DIRECTIONS: Leave out the pictures and copy each record below exactly.

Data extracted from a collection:
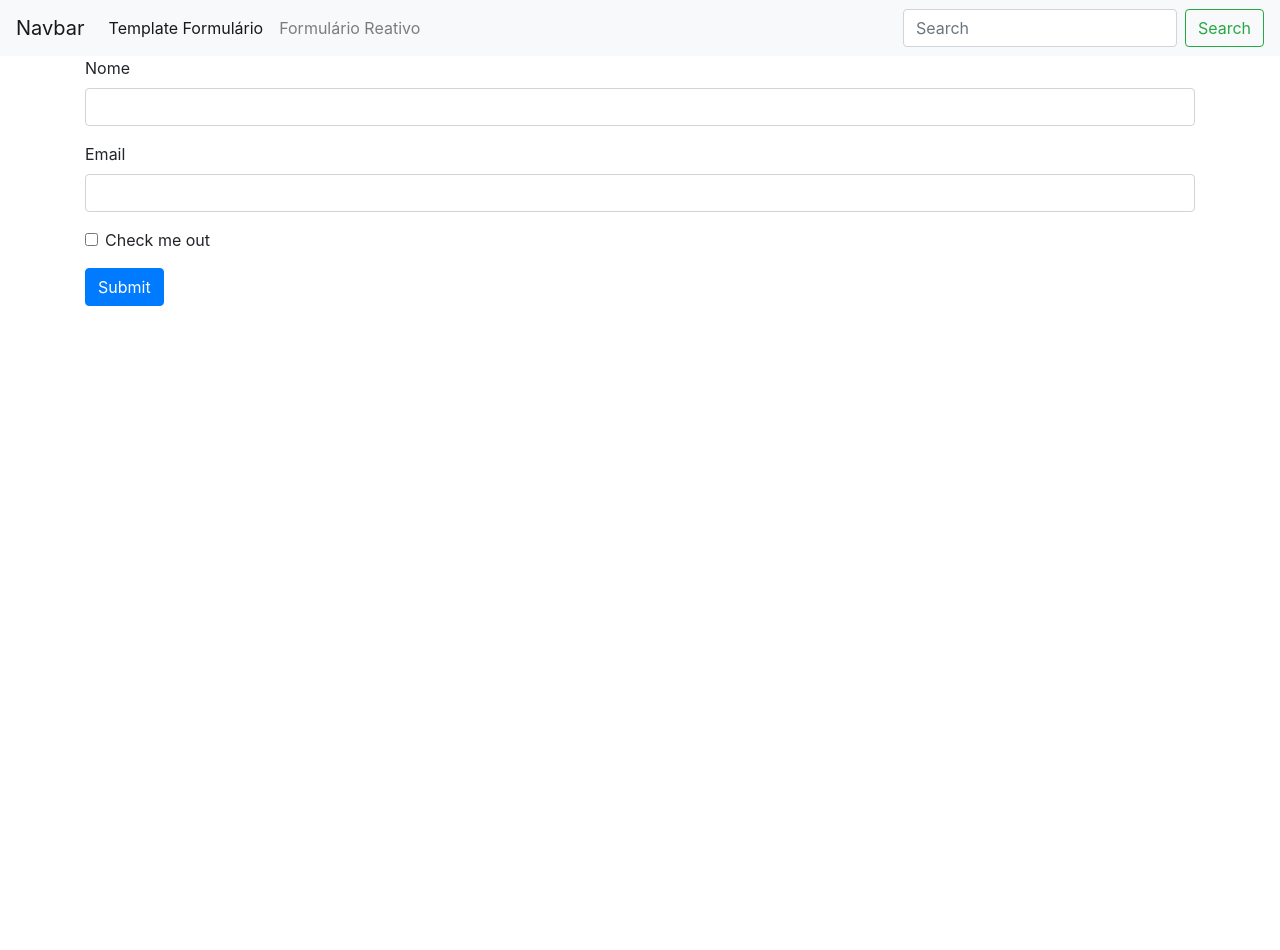
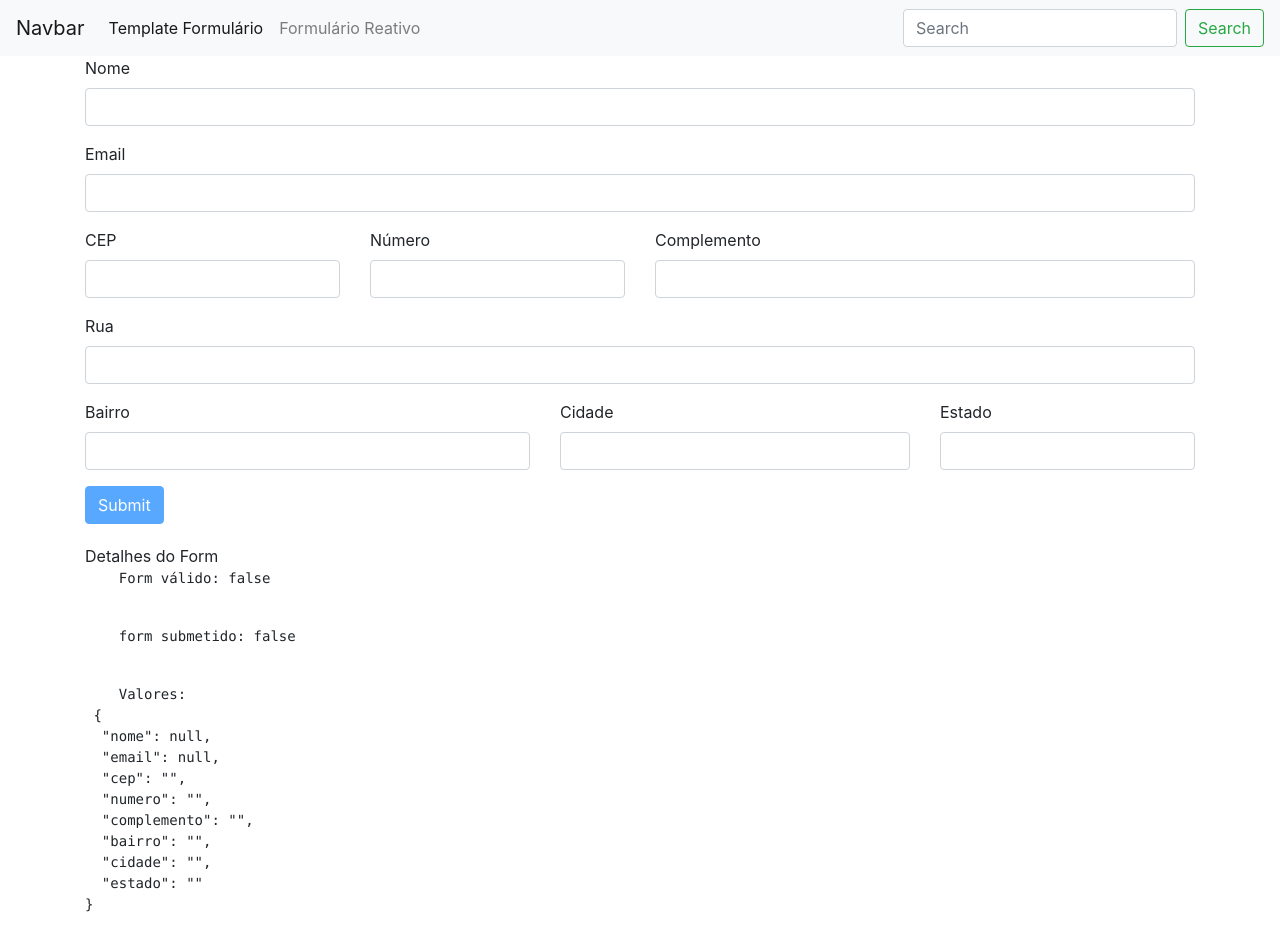
Before and after one commit to Jo40519/estudosAngularForm, an Angular app in the folder formsAngular/: page / in a window 1280 px wide. Before the commit the page ends 800 px from the top, so only its background shows below. Built offline with nearby package versions, Linux system fonts and the light colour scheme.

Commit message:
Criando o formulário.

```diff
--- a/formsAngular/src/app/app.module.ts
+++ b/formsAngular/src/app/app.module.ts
@@ -6,12 +6,14 @@
 import { TemplateFormComponent } from './template-form/template-form.component';
 import { DataFormtComponent } from './data-formt/data-formt.component';
 import { FormsModule } from '@angular/forms';
+import { FormDebugComponent } from './formDebug/formDebug.component';
 
 @NgModule({
   declarations: [
     AppComponent,
       TemplateFormComponent,
-      DataFormtComponent
+      DataFormtComponent,
+      FormDebugComponent
    ],
   imports: [
     BrowserModule,
--- /dev/null
+++ b/formsAngular/src/app/formDebug/formDebug.component.html
@@ -0,0 +1,14 @@
+<div style="margin-top: 20px" *ngIf="form">
+  <div>
+    Detalhes do Form
+  </div>
+  <pre>
+    Form válido: {{form.valid}}
+  </pre>
+  <pre>
+    form submetido: {{form.submitted}}
+  </pre>
+  <pre>
+    Valores: <br> {{form.value | json}}
+  </pre>
+</div>
--- /dev/null
+++ b/formsAngular/src/app/formDebug/formDebug.component.ts
@@ -0,0 +1,19 @@
+import { Component, EventEmitter, Input, OnInit, Output } from '@angular/core';
+
+@Component({
+  selector: 'app-formDebug',
+  templateUrl: './formDebug.component.html',
+  styleUrls: ['./formDebug.component.scss']
+})
+export class FormDebugComponent implements OnInit {
+
+
+  @Input() form: any;
+  @Output() formChange = new EventEmitter<object>();
+
+  constructor() { }
+
+  ngOnInit() {
+  }
+
+}
--- a/formsAngular/src/app/template-form/template-form.component.html
+++ b/formsAngular/src/app/template-form/template-form.component.html
@@ -1,6 +1,11 @@
 <form #f="ngForm" (ngSubmit)="onSubmit(f)">
-  <div class="form-group">
+  <div class="form-group row">
+
+    <div class="col-sm-12">
       <label for="nome">Nome</label>
+    </div>
+
+    <div class="col-sm-12">
       <input type="email"
       class="form-control"
       id="nome"
@@ -16,13 +21,122 @@
       Nome é obrigatório!
     </div>
   </div>
-  <div class="form-group">
+</div>
+
+      <div class="form-group row">
+
+
+        <div class="col-sm-12">
         <label for="email">Email</label>
-    <input type="email" class="form-control" id="email" [(ngModel)]="usuario.email" name="email" required>
       </div>
-  <div class="form-group form-check">
-    <input type="checkbox" class="form-check-input" id="exampleCheck1">
-    <label class="form-check-label" for="exampleCheck1">Check me out</label>
+
+      <div class="col-sm-12">
+      <input type="email" class="form-control" id="email" [(ngModel)]="usuario.email" name="email" required #email="ngModel">
+
+
+  <div class="alert alert-danger" role="alert" *ngIf="!email.valid && email.touched">
+    Email é obrigatório!
   </div>
-  <button type="submit" class="btn btn-primary">Submit</button>
+</div>
+</div>
+
+  <div class="form-group row">
+    <div class="col-md-3"
+    [class.has-error]="!cep.valid && cep.touched"
+    [class.has-feedback]="!cep.valid && cep.touched"
+    >
+      <label for="cep" class="control-label">CEP</label>
+      <input type="text" class="form-control" id="cep" name="cep" ngModel required #cep="ngModel">
+      <span class="glyphicon glyphicon-remove form-control-feedback" aria-hidden="true" *ngIf="!cep.valid && cep.touched"></span>
+      <span class="sr-only" *ngIf="!cep.valid && cep.touched">(error)</span>
+      <div class="alert alert-danger" role="alert" *ngIf="!cep.valid && cep.touched">
+        CEP é Obrigatório!
+      </div>
+    </div>
+    <div class="col-md-3"
+    [class.has-error]="!numero.valid && numero.touched"
+    [class.has-feedback]="!numero.valid && numero.touched"
+    >
+      <label for="numero" class="control-label">Número</label>
+      <input type="text" class="form-control" id="numero" name="numero" ngModel required #numero="ngModel">
+      <span class="glyphicon glyphicon-remove form-control-feedback" aria-hidden="true" *ngIf="!numero.valid && numero.touched"></span>
+      <span class="sr-only" *ngIf="!numero.valid && numero.touched">(error)</span>
+      <div class="alert alert-danger" role="alert" *ngIf="!numero.valid && numero.touched">
+        Número é Obrigatório!
+      </div>
+    </div>
+
+    <div class="col-md-6"
+    [class.has-error]="!complemento.valid && complemento.touched"
+    [class.has-feedback]="!complemento.valid && complemento.touched"
+    >
+      <label for="complemento" class="control-label">Complemento</label>
+      <input type="text" class="form-control" id="complemento" name="complemento" ngModel #complemento="ngModel">
+    </div>
+</div>
+
+<div class="form-group row">
+  <div class="col-sm-12">
+    <label for="rua">Rua</label>
+  </div>
+
+  <div class="col-sm-12">
+    <input type="email"
+    class="form-control"
+    id="rua"
+    aria-describedby="emailHelp"
+    [(ngModel)]="usuario.rua"
+    name="rua"
+    required
+    #rua="ngModel">
+  <div *ngIf="!rua.valid && rua.touched" class="alert alert-danger" role="alert">
+    Rua é obrigatório!
+  </div>
+</div>
+</div>
+
+<div class="form-group row">
+  <div class="col-md-5"
+  [class.has-error]="!bairro.valid && bairro.touched"
+  [class.has-feedback]="!bairro.valid && bairro.touched"
+  >
+    <label for="bairro" class="control-label">Bairro</label>
+    <input type="text" class="form-control" id="bairro" name="bairro" ngModel required #bairro="ngModel">
+    <span class="glyphicon glyphicon-remove form-control-feedback" aria-hidden="true" *ngIf="!bairro.valid && bairro.touched"></span>
+    <span class="sr-only" *ngIf="!bairro.valid && bairro.touched">(error)</span>
+    <div class="alert alert-danger" role="alert" *ngIf="!bairro.valid && bairro.touched">
+      Bairro é Obrigatório!
+    </div>
+  </div>
+  <div class="col-md-4"
+  [class.has-error]="!cidade.valid && cidade.touched"
+  [class.has-feedback]="!cidade.valid && cidade.touched"
+  >
+    <label for="cidade" class="control-label">Cidade</label>
+    <input type="text" class="form-control" id="cidade" name="cidade" ngModel required #cidade="ngModel">
+    <span class="glyphicon glyphicon-remove form-control-feedback" aria-hidden="true" *ngIf="!cidade.valid && cidade.touched"></span>
+    <span class="sr-only" *ngIf="!cidade.valid && cidade.touched">(error)</span>
+    <div class="alert alert-danger" role="alert" *ngIf="!cidade.valid && cidade.touched">
+      Cidade é Obrigatório!
+    </div>
+  </div>
+
+  <div class="col-md-3"
+  [class.has-error]="!estado.valid && estado.touched"
+  [class.has-feedback]="!estado.valid && estado.touched"
+  >
+    <label for="estado" class="control-label">Estado</label>
+    <input type="text" class="form-control" id="estado" name="estado" required ngModel #estado="ngModel">
+    <span class="glyphicon glyphicon-remove form-control-feedback" aria-hidden="true" *ngIf="!estado.valid && estado.touched"></span>
+    <span class="sr-only" *ngIf="!estado.valid && estado.touched">(error)</span>
+    <div class="alert alert-danger" role="alert" *ngIf="!estado.valid && estado.touched">
+      Estado é Obrigatório!
+    </div>
+  </div>
+</div>
+
+
+  <button type="submit" class="btn btn-primary" [disabled]="!f.valid">Submit</button>
+
+  <app-formDebug [form]="f"></app-formDebug>
 </form>
```
Also changed, not shown: formsAngular/src/app/formDebug/formDebug.component.scss (added), 1 other file (tests, documents, lock files or other folders). Lines whose indentation alone changed are shown as unchanged.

RESPONSE:
Before and after one commit to Jo40519/estudosAngularForm, an Angular app in the folder formsAngular/: page / in a window 1280 px wide. Before the commit the page ends 800 px from the top, so only its background shows below. Built offline with nearby package versions, Linux system fonts and the light colour scheme.

Commit message:
Criando o formulário.

```diff
--- a/formsAngular/src/app/app.module.ts
+++ b/formsAngular/src/app/app.module.ts
@@ -6,12 +6,14 @@
 import { TemplateFormComponent } from './template-form/template-form.component';
 import { DataFormtComponent } from './data-formt/data-formt.component';
 import { FormsModule } from '@angular/forms';
+import { FormDebugComponent } from './formDebug/formDebug.component';
 
 @NgModule({
   declarations: [
     AppComponent,
       TemplateFormComponent,
-      DataFormtComponent
+      DataFormtComponent,
+      FormDebugComponent
    ],
   imports: [
     BrowserModule,
--- /dev/null
+++ b/formsAngular/src/app/formDebug/formDebug.component.html
@@ -0,0 +1,14 @@
+<div style="margin-top: 20px" *ngIf="form">
+  <div>
+    Detalhes do Form
+  </div>
+  <pre>
+    Form válido: {{form.valid}}
+  </pre>
+  <pre>
+    form submetido: {{form.submitted}}
+  </pre>
+  <pre>
+    Valores: <br> {{form.value | json}}
+  </pre>
+</div>
--- /dev/null
+++ b/formsAngular/src/app/formDebug/formDebug.component.ts
@@ -0,0 +1,19 @@
+import { Component, EventEmitter, Input, OnInit, Output } from '@angular/core';
+
+@Component({
+  selector: 'app-formDebug',
+  templateUrl: './formDebug.component.html',
+  styleUrls: ['./formDebug.component.scss']
+})
+export class FormDebugComponent implements OnInit {
+
+
+  @Input() form: any;
+  @Output() formChange = new EventEmitter<object>();
+
+  constructor() { }
+
+  ngOnInit() {
+  }
+
+}
--- a/formsAngular/src/app/template-form/template-form.component.html
+++ b/formsAngular/src/app/template-form/template-form.component.html
@@ -1,6 +1,11 @@
 <form #f="ngForm" (ngSubmit)="onSubmit(f)">
-  <div class="form-group">
+  <div class="form-group row">
+
+    <div class="col-sm-12">
       <label for="nome">Nome</label>
+    </div>
+
+    <div class="col-sm-12">
       <input type="email"
       class="form-control"
       id="nome"
@@ -16,13 +21,122 @@
       Nome é obrigatório!
     </div>
   </div>
-  <div class="form-group">
+</div>
+
+      <div class="form-group row">
+
+
+        <div class="col-sm-12">
         <label for="email">Email</label>
-    <input type="email" class="form-control" id="email" [(ngModel)]="usuario.email" name="email" required>
       </div>
-  <div class="form-group form-check">
-    <input type="checkbox" class="form-check-input" id="exampleCheck1">
-    <label class="form-check-label" for="exampleCheck1">Check me out</label>
+
+      <div class="col-sm-12">
+      <input type="email" class="form-control" id="email" [(ngModel)]="usuario.email" name="email" required #email="ngModel">
+
+
+  <div class="alert alert-danger" role="alert" *ngIf="!email.valid && email.touched">
+    Email é obrigatório!
   </div>
-  <button type="submit" class="btn btn-primary">Submit</button>
+</div>
+</div>
+
+  <div class="form-group row">
+    <div class="col-md-3"
+    [class.has-error]="!cep.valid && cep.touched"
+    [class.has-feedback]="!cep.valid && cep.touched"
+    >
+      <label for="cep" class="control-label">CEP</label>
+      <input type="text" class="form-control" id="cep" name="cep" ngModel required #cep="ngModel">
+      <span class="glyphicon glyphicon-remove form-control-feedback" aria-hidden="true" *ngIf="!cep.valid && cep.touched"></span>
+      <span class="sr-only" *ngIf="!cep.valid && cep.touched">(error)</span>
+      <div class="alert alert-danger" role="alert" *ngIf="!cep.valid && cep.touched">
+        CEP é Obrigatório!
+      </div>
+    </div>
+    <div class="col-md-3"
+    [class.has-error]="!numero.valid && numero.touched"
+    [class.has-feedback]="!numero.valid && numero.touched"
+    >
+      <label for="numero" class="control-label">Número</label>
+      <input type="text" class="form-control" id="numero" name="numero" ngModel required #numero="ngModel">
+      <span class="glyphicon glyphicon-remove form-control-feedback" aria-hidden="true" *ngIf="!numero.valid && numero.touched"></span>
+      <span class="sr-only" *ngIf="!numero.valid && numero.touched">(error)</span>
+      <div class="alert alert-danger" role="alert" *ngIf="!numero.valid && numero.touched">
+        Número é Obrigatório!
+      </div>
+    </div>
+
+    <div class="col-md-6"
+    [class.has-error]="!complemento.valid && complemento.touched"
+    [class.has-feedback]="!complemento.valid && complemento.touched"
+    >
+      <label for="complemento" class="control-label">Complemento</label>
+      <input type="text" class="form-control" id="complemento" name="complemento" ngModel #complemento="ngModel">
+    </div>
+</div>
+
+<div class="form-group row">
+  <div class="col-sm-12">
+    <label for="rua">Rua</label>
+  </div>
+
+  <div class="col-sm-12">
+    <input type="email"
+    class="form-control"
+    id="rua"
+    aria-describedby="emailHelp"
+    [(ngModel)]="usuario.rua"
+    name="rua"
+    required
+    #rua="ngModel">
+  <div *ngIf="!rua.valid && rua.touched" class="alert alert-danger" role="alert">
+    Rua é obrigatório!
+  </div>
+</div>
+</div>
+
+<div class="form-group row">
+  <div class="col-md-5"
+  [class.has-error]="!bairro.valid && bairro.touched"
+  [class.has-feedback]="!bairro.valid && bairro.touched"
+  >
+    <label for="bairro" class="control-label">Bairro</label>
+    <input type="text" class="form-control" id="bairro" name="bairro" ngModel required #bairro="ngModel">
+    <span class="glyphicon glyphicon-remove form-control-feedback" aria-hidden="true" *ngIf="!bairro.valid && bairro.touched"></span>
+    <span class="sr-only" *ngIf="!bairro.valid && bairro.touched">(error)</span>
+    <div class="alert alert-danger" role="alert" *ngIf="!bairro.valid && bairro.touched">
+      Bairro é Obrigatório!
+    </div>
+  </div>
+  <div class="col-md-4"
+  [class.has-error]="!cidade.valid && cidade.touched"
+  [class.has-feedback]="!cidade.valid && cidade.touched"
+  >
+    <label for="cidade" class="control-label">Cidade</label>
+    <input type="text" class="form-control" id="cidade" name="cidade" ngModel required #cidade="ngModel">
+    <span class="glyphicon glyphicon-remove form-control-feedback" aria-hidden="true" *ngIf="!cidade.valid && cidade.touched"></span>
+    <span class="sr-only" *ngIf="!cidade.valid && cidade.touched">(error)</span>
+    <div class="alert alert-danger" role="alert" *ngIf="!cidade.valid && cidade.touched">
+      Cidade é Obrigatório!
+    </div>
+  </div>
+
+  <div class="col-md-3"
+  [class.has-error]="!estado.valid && estado.touched"
+  [class.has-feedback]="!estado.valid && estado.touched"
+  >
+    <label for="estado" class="control-label">Estado</label>
+    <input type="text" class="form-control" id="estado" name="estado" required ngModel #estado="ngModel">
+    <span class="glyphicon glyphicon-remove form-control-feedback" aria-hidden="true" *ngIf="!estado.valid && estado.touched"></span>
+    <span class="sr-only" *ngIf="!estado.valid && estado.touched">(error)</span>
+    <div class="alert alert-danger" role="alert" *ngIf="!estado.valid && estado.touched">
+      Estado é Obrigatório!
+    </div>
+  </div>
+</div>
+
+
+  <button type="submit" class="btn btn-primary" [disabled]="!f.valid">Submit</button>
+
+  <app-formDebug [form]="f"></app-formDebug>
 </form>
```
Also changed, not shown: formsAngular/src/app/formDebug/formDebug.component.scss (added), 1 other file (tests, documents, lock files or other folders). Lines whose indentation alone changed are shown as unchanged.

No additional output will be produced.